On the subject of women, in my March 21, 2022 column, I commented that it took 35 years after the end of World War II (WWII) before the impact of United Nations gender equality-inspired initiatives yielded the first female CARICOM prime minister but, over the past decade, the progress of CARICOM women in top positions locally, regionally and internationally has been stellar. I hastily listed nine names to support this fact but it was pointed out to me by more than one reader that my research was incomplete. I continued the research and now hastily make amends for my omissions for the record with apologies.
Other high profile CARICOM women who have cared and steered the ship of hope, are:
(1) Dame Hilda Bynoe – first female Governor of Grenada – 1967 to 1972; (2) Shirley Chisolm (Barbadian/American) – first black woman elected to the United States Congress – 1969 to 1983; (3) Merlene Ottey – first female English speaking Caribbean athlete to win an Olympic medal (Moscow games) – 1980; (4) Una Clarke (Jamaican/American) – first Caribbean-born woman to be elected to the NY City Council – 1991 to 2006; (5) Professor Elsa Leo-Rhynie – first female UWI Pro Vice-Chancellor at UWI Mona – 2002 to 2007; (6) Dr. Carol Jacobs (Jamaican/Barbadian) – Chair of the Global Fund to Fight AIDS, Tuberculosis and Malaria – 2005; (7) Prime Minister Portia Simpson-Miller – Prime Minister of Jamaica from 2006 to 2007 and again from 2012 to 2016; (8) Yvette Clarke (Jamaican/American) – Daughter of Una Clarke – Elected to the US Congress – 2007 to date; (9) Dr. Jacqueline Sharpe (Barbados/Trinidad & Tobago) – President of the International Planned Parenthood Federation – 2011 to 2016; (10) Dame Cécile La Grenade – Governor General of Grenada – 2013 to date.

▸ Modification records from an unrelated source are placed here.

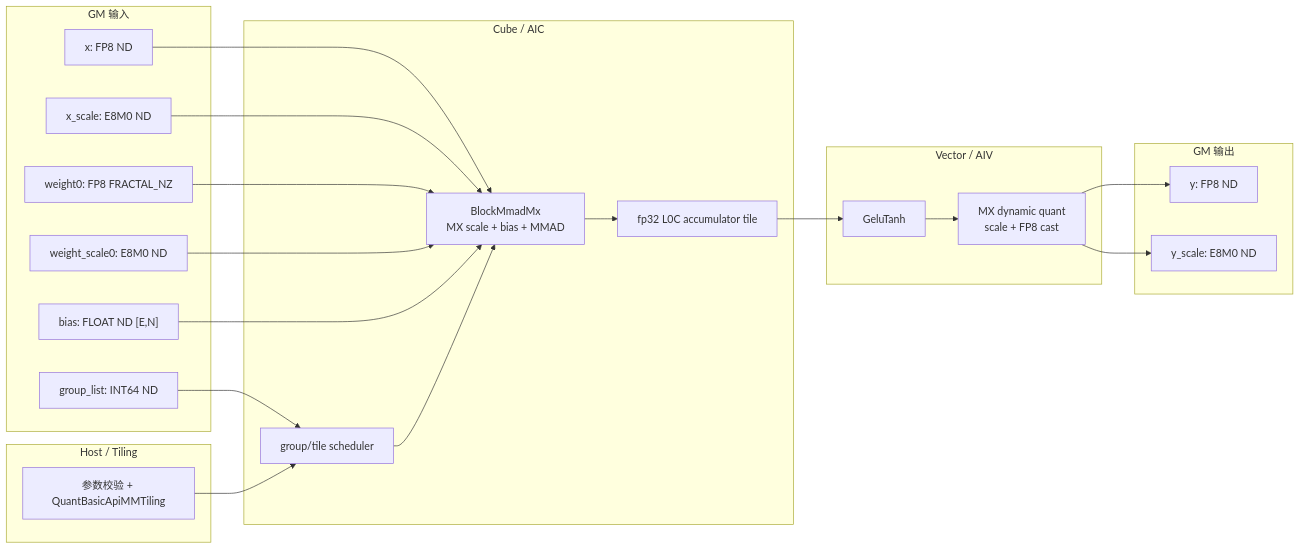
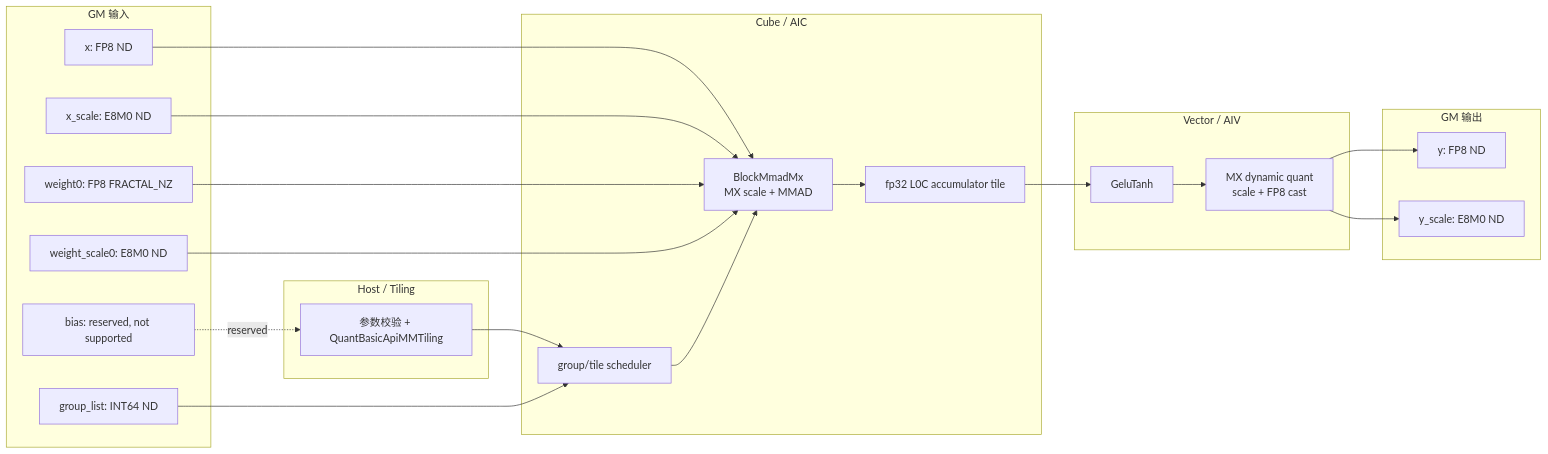
The first of 5 diagrams in gmm/grouped_matmul_activation_quant/docs/grouped_matmul_activation_quant_kernel_tiling_srs.md (ChunnX/ops-transformer), drawn with Mermaid before and after one commit. The commit also changed other lines of this file and 7 other files, not shown here.

Commit message:
refine GRAPH_FAILED expectations in activation quant srs

````diff
--- a/gmm/grouped_matmul_activation_quant/docs/grouped_matmul_activation_quant_kernel_tiling_srs.md
+++ b/gmm/grouped_matmul_activation_quant/docs/grouped_matmul_activation_quant_kernel_tiling_srs.md
@@ -101,45 +101,45 @@
 ```mermaid
 flowchart LR
     subgraph Host["Host / Tiling"]
         TILING["参数校验 + QuantBasicApiMMTiling"]
     end
 
     subgraph GM_IN["GM 输入"]
         X["x: FP8 ND"]
         XS["x_scale: E8M0 ND"]
         W["weight0: FP8 FRACTAL_NZ"]
         WS["weight_scale0: E8M0 ND"]
-        BIAS["bias: FLOAT ND [E,N]"]
+        BIAS["bias: reserved, not supported"]
         GL["group_list: INT64 ND"]
     end
 
     subgraph CUBE["Cube / AIC"]
         SCH["group/tile scheduler"]
-        MMAD["BlockMmadMx<br/>MX scale + bias + MMAD"]
+        MMAD["BlockMmadMx<br/>MX scale + MMAD"]
         ACC["fp32 L0C accumulator tile"]
     end
 
     subgraph VECTOR["Vector / AIV"]
         ACT["GeluTanh"]
         Q["MX dynamic quant<br/>scale + FP8 cast"]
     end
 
     subgraph GM_OUT["GM 输出"]
         Y["y: FP8 ND"]
         YS["y_scale: E8M0 ND"]
     end
 
     TILING --> SCH
     GL --> SCH
     X --> MMAD
     XS --> MMAD
     W --> MMAD
     WS --> MMAD
-    BIAS --> MMAD
+    BIAS -. reserved .-> TILING
     SCH --> MMAD
     MMAD --> ACC
     ACC --> ACT
     ACT --> Q
     Q --> Y
     Q --> YS
 ```
````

If I were asked to single out a name from the listed nineteen who is likely to have a continuing impact on the international scene, it would be the Prime Minister of Barbados, Mia Amor Mottley.
Since her re-election to the post of Prime Minister in January 2022 she has been in demand as a speaker on many an international stage and is gaining a reputation of a global problem solver. When asked in a BBC interview why is it that women in general around the world are successfully assuming more and more leadership positions, she simply responded – “we care”. May she continue from strength to strength to lead the change for a sustainable future.
Let us remember women of all ages who have made us proud and particularly mothers as we celebrate another Mother’s Day!
(Dr. Basil Springer GCM is a Change-Engine Consultant. His email address is email@example.com. His columns may be found at www.nothingbeatsbusiness.com ).